*Activity*: Please count every line of the following material that holds "Failed" and give the total alone.

*Listed records*:
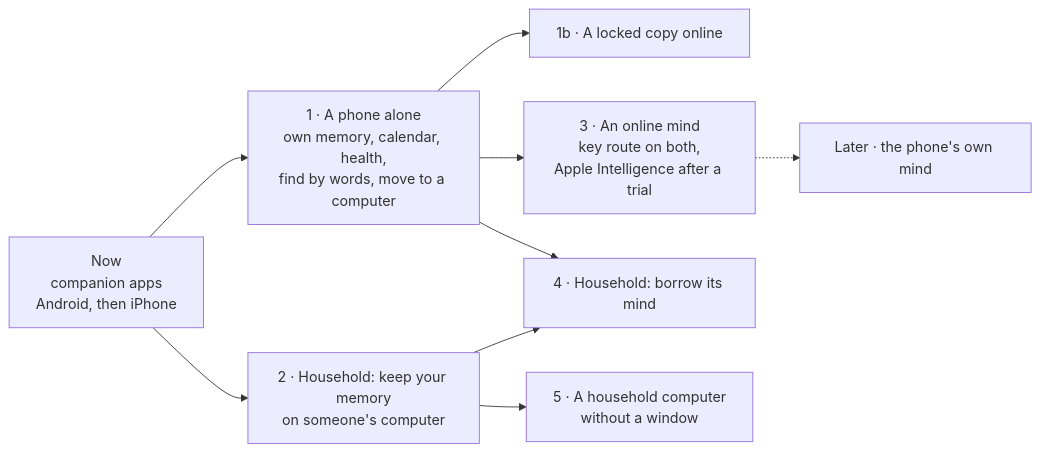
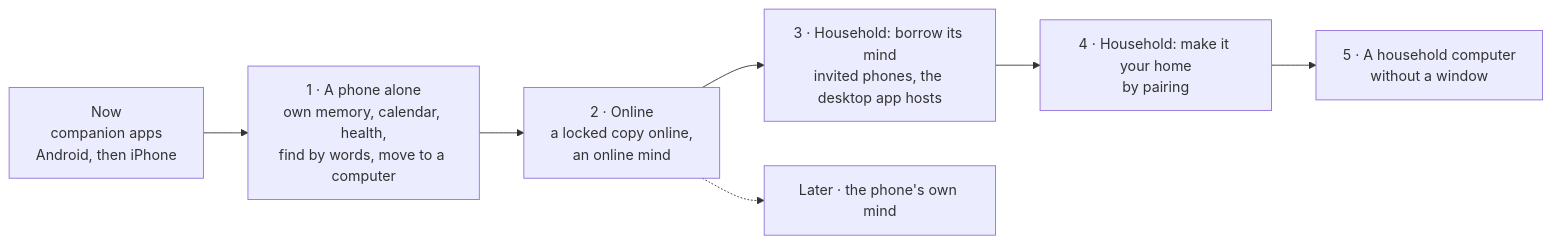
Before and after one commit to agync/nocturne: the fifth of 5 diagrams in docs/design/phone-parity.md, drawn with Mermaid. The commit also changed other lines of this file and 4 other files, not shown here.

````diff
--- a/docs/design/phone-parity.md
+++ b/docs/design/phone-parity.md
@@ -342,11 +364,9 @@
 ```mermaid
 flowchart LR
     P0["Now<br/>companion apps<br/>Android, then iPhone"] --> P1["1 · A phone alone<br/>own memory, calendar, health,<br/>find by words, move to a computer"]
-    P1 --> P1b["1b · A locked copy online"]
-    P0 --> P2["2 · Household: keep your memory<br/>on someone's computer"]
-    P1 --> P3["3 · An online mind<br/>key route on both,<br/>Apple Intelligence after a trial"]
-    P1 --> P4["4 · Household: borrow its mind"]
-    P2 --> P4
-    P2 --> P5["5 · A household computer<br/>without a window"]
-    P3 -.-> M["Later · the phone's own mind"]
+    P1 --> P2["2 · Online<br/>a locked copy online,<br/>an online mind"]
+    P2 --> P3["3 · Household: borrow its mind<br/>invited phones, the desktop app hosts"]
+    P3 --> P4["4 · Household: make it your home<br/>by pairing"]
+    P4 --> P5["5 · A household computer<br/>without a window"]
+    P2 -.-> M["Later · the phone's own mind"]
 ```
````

---

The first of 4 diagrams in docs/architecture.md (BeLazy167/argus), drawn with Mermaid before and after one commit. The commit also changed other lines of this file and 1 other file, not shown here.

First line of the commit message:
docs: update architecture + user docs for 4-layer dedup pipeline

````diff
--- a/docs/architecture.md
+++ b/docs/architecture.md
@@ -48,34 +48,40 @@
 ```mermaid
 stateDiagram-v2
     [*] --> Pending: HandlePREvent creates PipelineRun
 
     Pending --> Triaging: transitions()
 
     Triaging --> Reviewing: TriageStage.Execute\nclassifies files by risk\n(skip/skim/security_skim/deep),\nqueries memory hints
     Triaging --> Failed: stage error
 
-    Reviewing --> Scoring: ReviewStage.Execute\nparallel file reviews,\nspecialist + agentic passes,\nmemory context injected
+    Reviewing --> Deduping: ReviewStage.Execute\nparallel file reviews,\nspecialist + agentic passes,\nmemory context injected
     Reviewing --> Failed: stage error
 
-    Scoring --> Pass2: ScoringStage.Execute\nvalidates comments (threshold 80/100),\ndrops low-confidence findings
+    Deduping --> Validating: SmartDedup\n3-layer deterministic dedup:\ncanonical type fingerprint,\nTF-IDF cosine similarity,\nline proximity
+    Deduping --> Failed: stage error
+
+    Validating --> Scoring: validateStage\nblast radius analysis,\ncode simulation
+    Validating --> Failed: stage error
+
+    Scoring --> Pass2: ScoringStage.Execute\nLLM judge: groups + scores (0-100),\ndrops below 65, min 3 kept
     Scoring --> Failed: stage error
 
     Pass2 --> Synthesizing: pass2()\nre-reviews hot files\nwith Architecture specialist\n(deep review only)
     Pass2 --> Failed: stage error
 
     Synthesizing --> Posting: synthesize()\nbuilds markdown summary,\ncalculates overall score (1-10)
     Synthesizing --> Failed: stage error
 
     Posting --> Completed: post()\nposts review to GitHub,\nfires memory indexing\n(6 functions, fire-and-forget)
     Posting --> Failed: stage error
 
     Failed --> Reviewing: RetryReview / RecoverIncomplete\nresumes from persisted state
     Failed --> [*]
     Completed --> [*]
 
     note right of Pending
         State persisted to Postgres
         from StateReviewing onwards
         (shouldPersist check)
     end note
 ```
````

*The answer*: 10